(Stored items)
-- Opening Marker --

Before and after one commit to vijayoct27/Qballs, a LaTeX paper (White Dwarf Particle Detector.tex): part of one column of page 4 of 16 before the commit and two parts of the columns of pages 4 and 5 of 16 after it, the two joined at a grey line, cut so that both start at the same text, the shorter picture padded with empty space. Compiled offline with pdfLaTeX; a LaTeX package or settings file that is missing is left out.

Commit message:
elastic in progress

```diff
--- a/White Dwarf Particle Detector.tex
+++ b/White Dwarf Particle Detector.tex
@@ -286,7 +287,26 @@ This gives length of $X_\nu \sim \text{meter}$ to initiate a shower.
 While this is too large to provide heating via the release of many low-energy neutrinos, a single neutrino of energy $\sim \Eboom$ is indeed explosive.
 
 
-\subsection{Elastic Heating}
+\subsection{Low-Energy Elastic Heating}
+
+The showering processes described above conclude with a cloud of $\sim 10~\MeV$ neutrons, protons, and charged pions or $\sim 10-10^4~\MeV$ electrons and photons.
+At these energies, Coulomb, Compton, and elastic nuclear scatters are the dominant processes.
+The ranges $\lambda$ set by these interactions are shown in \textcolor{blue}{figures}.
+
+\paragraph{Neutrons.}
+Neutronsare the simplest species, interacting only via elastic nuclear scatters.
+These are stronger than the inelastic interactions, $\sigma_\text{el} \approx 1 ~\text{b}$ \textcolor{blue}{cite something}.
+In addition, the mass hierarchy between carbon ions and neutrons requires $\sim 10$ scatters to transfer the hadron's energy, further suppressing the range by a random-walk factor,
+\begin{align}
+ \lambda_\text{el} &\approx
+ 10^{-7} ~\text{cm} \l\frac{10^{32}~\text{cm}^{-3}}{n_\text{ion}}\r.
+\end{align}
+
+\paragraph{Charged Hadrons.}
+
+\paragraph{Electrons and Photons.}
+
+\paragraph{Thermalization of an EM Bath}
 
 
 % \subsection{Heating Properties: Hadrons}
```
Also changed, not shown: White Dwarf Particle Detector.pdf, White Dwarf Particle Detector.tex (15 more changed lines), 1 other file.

-- Closing Marker --

• [EXERCISE AIM]: What is the number of lines in the data above that include the word "Particle"? Answer with that number only.

• [SOLUTION]: 4